Bret Easton Ellis was a hugely important writer to me when I was a teenager. Much like everyone else I got into him via American Psycho, but to me his best work is still Less Than Zero and this collection of shorts. ‘Letters From LA’ is an epistolary story in which, Anne, a girl from New York goes to LA to stay with her grandparents and sends over a period of three months a series of unanswered letters to a friend Sean, who she’s left behind in Camden. When she arrives “It was like walking into another world” and the tone is one of overwhelming naivety – “I went out with this couple to some exclusive club… and I danced and got drunk and had great fun. And I thought I wouldn’t have much of a social life!” but as ever with Ellis, LA is the great corrupter, and the letters soon take a more sinister tone. After a month she writes, “I am kind of tired of hanging out at the same clubs night after night and laying by the pool doing all this incredible coke”, and his usual dead-eyed nihilism starts to creep into play. 
“My relationships with people here aren’t tense or trying because no one requires a whole lot of serious emotional investment at all,” she writes. The letters become shorter, her language shot through with LA idioms, references to Valium, grass, Librium, empty sex; she hangs out with actors, musicians, studio executives, lies about her age; “I tell everyone I’m seventeen or eighteen (I’m twenty). Randy thinks I’m sixteen. Can U believe it?” In the penultimate letter she writes: “They all told me that Randy OD’d, but……there was blood on the ceiling, Sean. How can blood get on the ceiling if you OD?” before apathy finally triumphs in the closing missive: “Doesn’t it seem like a long time since I’ve written you? I guess I’m not much into it anymore.”

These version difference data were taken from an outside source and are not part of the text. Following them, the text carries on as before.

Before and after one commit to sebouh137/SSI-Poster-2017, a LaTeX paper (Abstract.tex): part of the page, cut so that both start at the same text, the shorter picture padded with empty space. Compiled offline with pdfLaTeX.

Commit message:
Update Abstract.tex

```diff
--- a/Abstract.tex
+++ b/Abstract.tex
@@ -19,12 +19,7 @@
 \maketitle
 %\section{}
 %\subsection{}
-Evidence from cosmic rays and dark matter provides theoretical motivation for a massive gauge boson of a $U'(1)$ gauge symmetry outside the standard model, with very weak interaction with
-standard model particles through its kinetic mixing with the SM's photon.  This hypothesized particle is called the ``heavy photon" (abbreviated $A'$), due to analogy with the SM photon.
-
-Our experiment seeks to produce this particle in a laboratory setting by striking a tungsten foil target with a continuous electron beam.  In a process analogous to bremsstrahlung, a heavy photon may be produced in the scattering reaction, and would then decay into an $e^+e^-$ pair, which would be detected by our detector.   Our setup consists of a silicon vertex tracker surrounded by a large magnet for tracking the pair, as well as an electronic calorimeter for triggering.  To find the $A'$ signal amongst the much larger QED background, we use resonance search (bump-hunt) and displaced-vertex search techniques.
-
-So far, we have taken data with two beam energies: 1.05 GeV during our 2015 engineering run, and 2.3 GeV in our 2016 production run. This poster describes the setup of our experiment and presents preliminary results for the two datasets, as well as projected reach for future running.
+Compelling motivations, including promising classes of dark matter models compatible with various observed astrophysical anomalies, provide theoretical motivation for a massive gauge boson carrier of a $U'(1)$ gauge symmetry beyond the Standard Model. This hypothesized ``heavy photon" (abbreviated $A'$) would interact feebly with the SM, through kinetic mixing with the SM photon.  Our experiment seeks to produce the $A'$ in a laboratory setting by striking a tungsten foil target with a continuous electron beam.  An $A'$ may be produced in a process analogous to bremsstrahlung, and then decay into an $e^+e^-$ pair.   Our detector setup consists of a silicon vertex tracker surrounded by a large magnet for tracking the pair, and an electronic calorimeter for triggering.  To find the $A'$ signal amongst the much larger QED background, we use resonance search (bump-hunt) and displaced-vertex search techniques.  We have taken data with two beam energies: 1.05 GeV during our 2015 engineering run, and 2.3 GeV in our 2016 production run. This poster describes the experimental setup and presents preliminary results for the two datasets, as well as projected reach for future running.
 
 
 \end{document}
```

All the trademark Ellis motifs are in here – meaningless sex, drugs, the dissolution of the idle rich and the sanguinary violence that permeates pretty much everything he does, all told with his fucked-on-downers detachment and studiously minimal cut glass prose. As a 14-year-old I was in love with his voice and the years have done nothing to diminish it. His output has slowed and he’s way past his prime, but the knowingly allusive and self-referential Lunar Park and Imperial Bedrooms are still worthy reads from a writer who knows his place in the literary pantheon is secure.

First published in The Informers, Knopf/Picador, 1994